DOE requests comments on this interpretation of the definition of a basic model of water closet and urinal and the associated proposed amendments to the certification requirements.

2. Minor Editorial Changes

In reviewing the certification requirements applicable to the products addressed in this proposed rule, DOE noted that the current reporting requirement for urinals in 10 CFR 429.31(b)(2) requires reporting of water consumption for trough-type urinals in gpm. Since the Federal water consumption standard for urinals in 10 CFR 430.32(r), including trough-type urinals, is expressed in units of gallons per flush (gpf), DOE believes that the appropriate units of measure for reporting water consumption of trough-type urinals also should be gallons per flush. Accordingly, DOE is proposing in this notice to amend the existing language of 10 CFR 429.31(b)(2) to reflect that the water consumption of trough-type urinals should be reported in gallons per flush.

DOE also noted that the amendments to the certification requirements for showerheads proposed in the May 2012 NOPR did not reflect the proposed change to the language of 10 CFR 430.32(p). The proposed language there no longer references an ASME standard. Instead, it explains the design requirement. Therefore, the certification requirements for showerheads in 10 CFR 429.29 should no longer reference any ASME standard, but should instead reference the requirements laid out in 430.32(p). Accordingly, DOE is proposing to reference 430.32(p) in its certification requirements for showerheads. In addition, because the declaration that a showerhead meets the relevant design requirement is public information, DOE proposes to move this certification requirement into 429.29(b)(2) rather than retaining it in a separate section, 429.29(b)(3).

III. Procedural Issues and Regulatory Review

The regulatory reviews for this proposed rule are identical to those conducted for the May 2012 NOPR. Please see the May 2012 NOPR for additional details. 77 FR at 31749-31752 (May 30, 2012). With respect to review under the Regulatory Flexibility Act (5 U.S.C. 601 et seq.), DOE is proposing a test method to validate that the showerhead flow control insert design requirement has been satisfied; however, the use of the test during certification is optional. Because manufacturers are not required to perform the proposed test to meet DOE's certification requirements, DOE does not expect any additional testing burden or cost. Thus, DOE continues to tentatively conclude and certify that the proposed rule would not have a significant economic impact on a substantial number of small entities. Accordingly, DOE will transmit the certification and supporting statement of factual basis to the Chief Counsel for Advocacy of the Small Business Administration for review under 5 U.S.C. 605(b).

IV. Public Participation

A. Submission of Comments

DOE will accept comments, data, and information regarding this proposed rule no later than the date provided in theDATESsection of this proposed rule. Interested parties may submit comments using any of the methods described in theADDRESSESsection of this proposed rule.

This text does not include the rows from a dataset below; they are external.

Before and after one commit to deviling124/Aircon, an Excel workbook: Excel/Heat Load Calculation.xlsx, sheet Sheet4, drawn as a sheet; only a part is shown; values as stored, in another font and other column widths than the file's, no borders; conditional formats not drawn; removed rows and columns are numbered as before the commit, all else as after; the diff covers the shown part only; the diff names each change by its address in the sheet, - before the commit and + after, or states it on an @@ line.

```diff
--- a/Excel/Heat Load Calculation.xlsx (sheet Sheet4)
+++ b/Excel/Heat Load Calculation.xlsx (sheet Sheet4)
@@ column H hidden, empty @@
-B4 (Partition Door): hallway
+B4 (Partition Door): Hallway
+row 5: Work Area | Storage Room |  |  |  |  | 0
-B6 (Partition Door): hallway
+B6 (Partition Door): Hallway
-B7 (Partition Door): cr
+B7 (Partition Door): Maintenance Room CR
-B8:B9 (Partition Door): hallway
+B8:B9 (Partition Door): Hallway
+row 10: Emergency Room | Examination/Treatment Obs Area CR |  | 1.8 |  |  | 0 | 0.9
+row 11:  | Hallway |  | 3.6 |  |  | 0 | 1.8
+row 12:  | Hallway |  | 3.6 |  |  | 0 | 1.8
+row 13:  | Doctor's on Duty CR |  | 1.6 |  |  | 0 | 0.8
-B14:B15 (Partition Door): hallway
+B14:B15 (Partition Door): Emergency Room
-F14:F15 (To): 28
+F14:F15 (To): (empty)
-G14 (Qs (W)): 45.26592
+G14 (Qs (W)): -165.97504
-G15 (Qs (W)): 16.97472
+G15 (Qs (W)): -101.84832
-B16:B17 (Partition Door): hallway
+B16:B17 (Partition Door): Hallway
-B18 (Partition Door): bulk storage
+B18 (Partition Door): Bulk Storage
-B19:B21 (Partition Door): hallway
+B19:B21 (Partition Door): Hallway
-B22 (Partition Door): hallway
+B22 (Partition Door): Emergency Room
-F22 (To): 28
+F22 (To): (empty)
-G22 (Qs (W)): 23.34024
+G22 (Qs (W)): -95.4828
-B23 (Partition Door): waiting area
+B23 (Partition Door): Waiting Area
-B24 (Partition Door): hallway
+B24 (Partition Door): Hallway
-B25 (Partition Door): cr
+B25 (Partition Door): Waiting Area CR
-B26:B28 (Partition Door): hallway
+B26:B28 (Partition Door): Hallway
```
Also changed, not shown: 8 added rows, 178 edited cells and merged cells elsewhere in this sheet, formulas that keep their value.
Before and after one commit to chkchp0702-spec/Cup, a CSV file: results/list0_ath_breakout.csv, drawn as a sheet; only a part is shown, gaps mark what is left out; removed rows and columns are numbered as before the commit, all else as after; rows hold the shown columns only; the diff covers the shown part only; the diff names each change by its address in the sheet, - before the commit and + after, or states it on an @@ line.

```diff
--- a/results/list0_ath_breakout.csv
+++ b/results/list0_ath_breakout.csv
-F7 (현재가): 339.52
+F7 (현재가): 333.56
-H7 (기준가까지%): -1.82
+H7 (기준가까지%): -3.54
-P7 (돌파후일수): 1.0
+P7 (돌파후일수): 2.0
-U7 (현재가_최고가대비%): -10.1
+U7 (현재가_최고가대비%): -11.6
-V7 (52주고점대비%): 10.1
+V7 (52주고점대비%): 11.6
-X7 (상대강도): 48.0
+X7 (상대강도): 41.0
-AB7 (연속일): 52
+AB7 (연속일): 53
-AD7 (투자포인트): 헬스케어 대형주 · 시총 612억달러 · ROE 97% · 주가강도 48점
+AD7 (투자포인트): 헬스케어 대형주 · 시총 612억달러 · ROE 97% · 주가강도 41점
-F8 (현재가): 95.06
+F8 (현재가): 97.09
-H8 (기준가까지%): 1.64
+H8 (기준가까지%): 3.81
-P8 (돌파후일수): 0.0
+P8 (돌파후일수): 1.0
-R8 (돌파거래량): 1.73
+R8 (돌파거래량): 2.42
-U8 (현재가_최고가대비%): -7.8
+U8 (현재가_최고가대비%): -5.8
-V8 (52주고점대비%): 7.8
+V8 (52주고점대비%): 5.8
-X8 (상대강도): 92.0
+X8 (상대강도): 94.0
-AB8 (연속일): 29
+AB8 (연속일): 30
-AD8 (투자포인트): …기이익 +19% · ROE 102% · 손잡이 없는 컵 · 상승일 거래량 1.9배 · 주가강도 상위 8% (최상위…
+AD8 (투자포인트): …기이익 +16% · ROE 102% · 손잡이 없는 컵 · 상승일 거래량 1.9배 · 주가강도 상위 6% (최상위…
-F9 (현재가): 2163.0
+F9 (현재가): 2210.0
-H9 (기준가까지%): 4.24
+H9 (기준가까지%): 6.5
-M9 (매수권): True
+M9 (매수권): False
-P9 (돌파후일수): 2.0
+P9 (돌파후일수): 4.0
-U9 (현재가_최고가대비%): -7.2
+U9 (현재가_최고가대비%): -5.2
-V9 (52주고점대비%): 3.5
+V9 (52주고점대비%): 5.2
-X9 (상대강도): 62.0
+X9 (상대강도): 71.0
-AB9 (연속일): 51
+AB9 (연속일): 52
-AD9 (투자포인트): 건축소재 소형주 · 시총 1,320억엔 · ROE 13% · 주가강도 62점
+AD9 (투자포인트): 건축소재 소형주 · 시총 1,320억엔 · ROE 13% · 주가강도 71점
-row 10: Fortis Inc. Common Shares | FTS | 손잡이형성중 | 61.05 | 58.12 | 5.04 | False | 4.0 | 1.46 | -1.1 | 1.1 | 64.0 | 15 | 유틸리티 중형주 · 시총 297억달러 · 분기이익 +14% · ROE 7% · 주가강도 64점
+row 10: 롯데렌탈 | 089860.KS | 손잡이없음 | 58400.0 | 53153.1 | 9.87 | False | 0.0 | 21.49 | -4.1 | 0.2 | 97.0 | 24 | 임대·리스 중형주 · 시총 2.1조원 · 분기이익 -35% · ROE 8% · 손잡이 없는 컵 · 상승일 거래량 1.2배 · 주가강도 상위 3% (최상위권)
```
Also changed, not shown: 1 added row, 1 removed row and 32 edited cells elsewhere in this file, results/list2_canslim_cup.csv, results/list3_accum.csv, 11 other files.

Submitting comments via regulations.gov. The regulations.gov Web page will require you to provide your name and contact information. Your contact information will be viewable to DOE Building Technologies staff only. Your contact information will not be publicly viewable except for your first and last names, organization name (if any), and submitter representative name (if any). If your comment is not processed properly because of technical difficulties, DOE will use this information to contact you. If DOE cannot read your comment due to technical difficulties and cannot contact you for clarification, DOE may not be able to consider your comment.

However, your contact information will be publicly viewable if you include it in the comment or in any documents attached to your comment. Any information that you do not want to be publicly viewable should not be included in your comment or in any document attached to your comment. Persons viewing comments will see onlyfirst and last names, organization names, correspondence containing comments, and any documents submitted with the comments.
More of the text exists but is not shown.